**Task directions**
Pick out each line of the records that includes the string "Swedish", and copy it.

**The records**
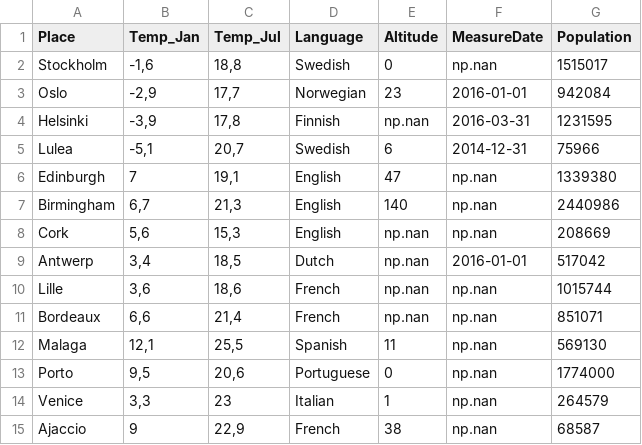
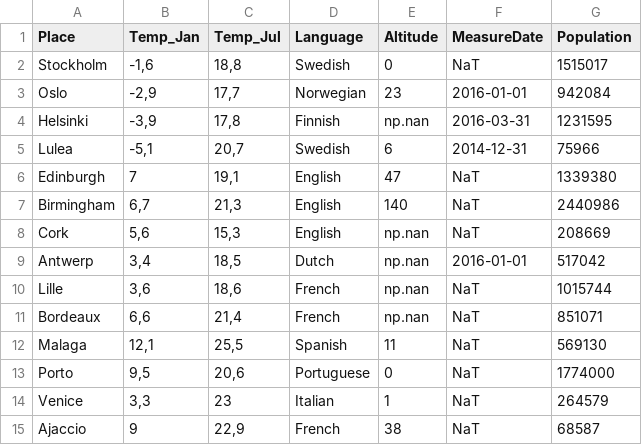
Before and after one commit to RRighart/City, a CSV file: df2.csv, drawn as a sheet.

Commit message:
Add files via upload

```diff
--- a/df2.csv
+++ b/df2.csv
@@ -1,3 +1,3 @@
 Place,Temp_Jan,Temp_Jul,Language,Altitude,MeasureDate,Population
-Stockholm,"-1,6","18,8",Swedish,0,np.nan,1515017
+Stockholm,"-1,6","18,8",Swedish,0,NaT,1515017
 Oslo,"-2,9","17,7",Norwegian,23,2016-01-01,942084
@@ -5,11 +5,11 @@ Helsinki,"-3,9","17,8",Finnish,np.nan,2016-03-31,1231595
 Lulea,"-5,1","20,7",Swedish,6,2014-12-31,75966
-Edinburgh,7,"19,1",English,47,np.nan,1339380
-Birmingham,"6,7","21,3",English,140,np.nan,2440986
-Cork,"5,6","15,3",English,np.nan,np.nan,208669
+Edinburgh,7,"19,1",English,47,NaT,1339380
+Birmingham,"6,7","21,3",English,140,NaT,2440986
+Cork,"5,6","15,3",English,np.nan,NaT,208669
 Antwerp,"3,4","18,5",Dutch,np.nan,2016-01-01,517042
-Lille,"3,6","18,6",French,np.nan,np.nan,1015744
-Bordeaux,"6,6","21,4",French,np.nan,np.nan,851071
-Malaga,"12,1","25,5",Spanish,11,np.nan,569130
-Porto,"9,5","20,6",Portuguese,0,np.nan,1774000
-Venice,"3,3",23,Italian,1,np.nan,264579
-Ajaccio,9,"22,9",French,38,np.nan,68587
+Lille,"3,6","18,6",French,np.nan,NaT,1015744
+Bordeaux,"6,6","21,4",French,np.nan,NaT,851071
+Malaga,"12,1","25,5",Spanish,11,NaT,569130
+Porto,"9,5","20,6",Portuguese,0,NaT,1774000
+Venice,"3,3",23,Italian,1,NaT,264579
+Ajaccio,9,"22,9",French,38,NaT,68587
```
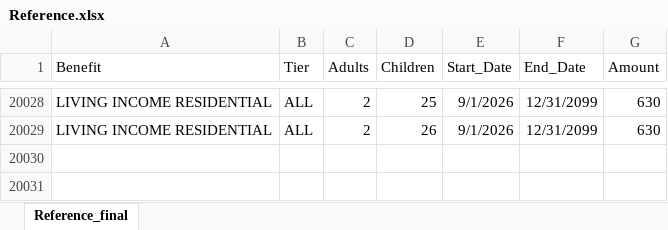
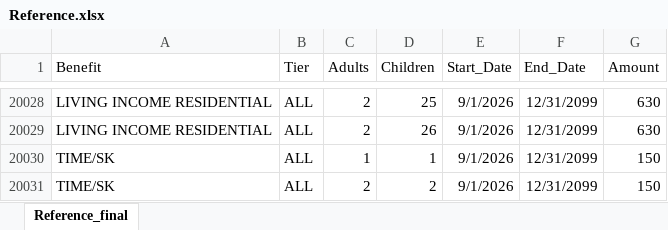
Before and after one commit to alaska2476/SAID-Calculator, an Excel workbook: Reference.xlsx, sheet Reference_final, drawn as a sheet; only a part is shown, gaps mark what is left out; values as stored, in another font and other column widths than the file's, no borders; the diff names each change by its address in the sheet, - before the commit and + after, or states it on an @@ line.

Commit message:
Add files via upload

```diff
--- a/Reference.xlsx (sheet Reference_final)
+++ b/Reference.xlsx (sheet Reference_final)
+row 20030: TIME/SK | ALL | 1 | 1 | 9/1/2026 | 12/31/2099 | 150
+row 20031: TIME/SK | ALL | 2 | 2 | 9/1/2026 | 12/31/2099 | 150
```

**Final answer**
-Stockholm,"-1,6","18,8",Swedish,0,np.nan,1515017
+Stockholm,"-1,6","18,8",Swedish,0,NaT,1515017
 Lulea,"-5,1","20,7",Swedish,6,2014-12-31,75966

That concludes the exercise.